Decarbonisation isn’t just a buzz word. It’s a huge challenge for industry and one that’s backed by the UK Government’s net zero emissions targets. It’s why Siemens is committed to raising awareness, exploring new markets and why we’ve made the pledge to become carbon neutral by 2030. It’s also the reason we took the opportunity to support this year’s Carbon Capture Use and Storage (CCUS) and Hydrogen Decarbonisation Summit.

Taking place at the Crowne Plaza in Birmingham on 4-5 February 2020, the Summit provided an opportunity to join others from the energy industry to share ideas and review ways the industry can support decarbonisation. The event brought together sector experts, policy makers (communicators, like me) and innovators across two days to address approaches through a series of thought-provoking topics on the rollout of decarbonisation technologies.

A collective ambition is uniting the industry

What struck me from outset is the collective ambition from key industry players to change. Greener, sustainable energy is no longer a topic reserved for a handful of wacky experts. Not only is this a mainstream topic of conversation, but it’s also something that former fossil and carbon-emitting giants (think big oil and gas companies if you need real examples) are talking about openly. And, excitingly for Siemens, these companies are asking for us to partner with them and help navigate the change.

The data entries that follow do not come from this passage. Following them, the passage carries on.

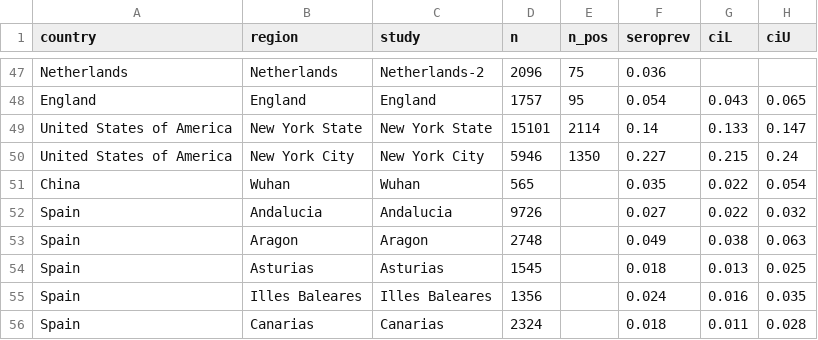
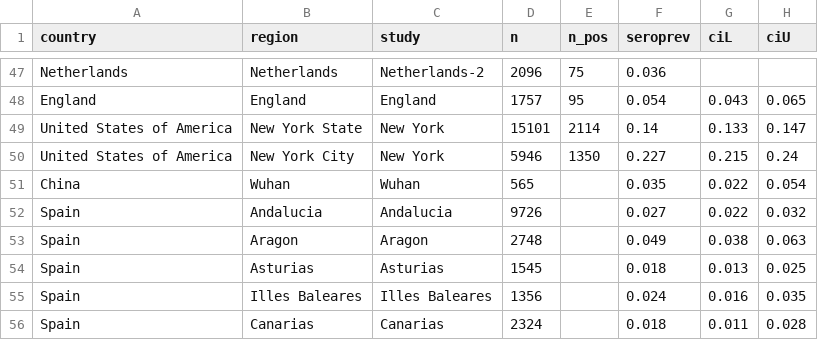
Before and after one commit to meganodris/International-COVID-IFR, a CSV file: data/seroprev_estimates.csv, drawn as a sheet; only a part is shown, gaps mark what is left out; the diff names each change by its address in the sheet, - before the commit and + after, or states it on an @@ line.

Commit message:
Update seroprev_estimates.csv

```diff
--- a/data/seroprev_estimates.csv
+++ b/data/seroprev_estimates.csv
-C49 (study): New York State
+C49 (study): New York
-C50 (study): New York City
+C50 (study): New York
```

Siemens Innovation Manager Dr Hannah Sophia, who is based at our Aero-Derivative Gas Turbine business in Warwick, was a keynote speaker at the event. Delivering her speech to attendees including customers and government representatives, Hannah focused on the case for using synthetic fuels in the Power to X process. With a fun tongue-in-cheek reference to TV show Breaking Bad, Hannah talked about the synthetic fuels and sector coupling as a potential lever to decarbonise the energy industry and large power consuming industries. Emphasis was placed on the need for the industry to build on its sector expertise and look at green methanol as a viable alternative to natural gas and other fossil fuels. And it was Hannah’s knowledge of this area that secured her a place alongside speakers including National Grid, leader of The Committee on Climate Change Chris Stark, and Equinor.

Don’t just present your highlights: Honesty is key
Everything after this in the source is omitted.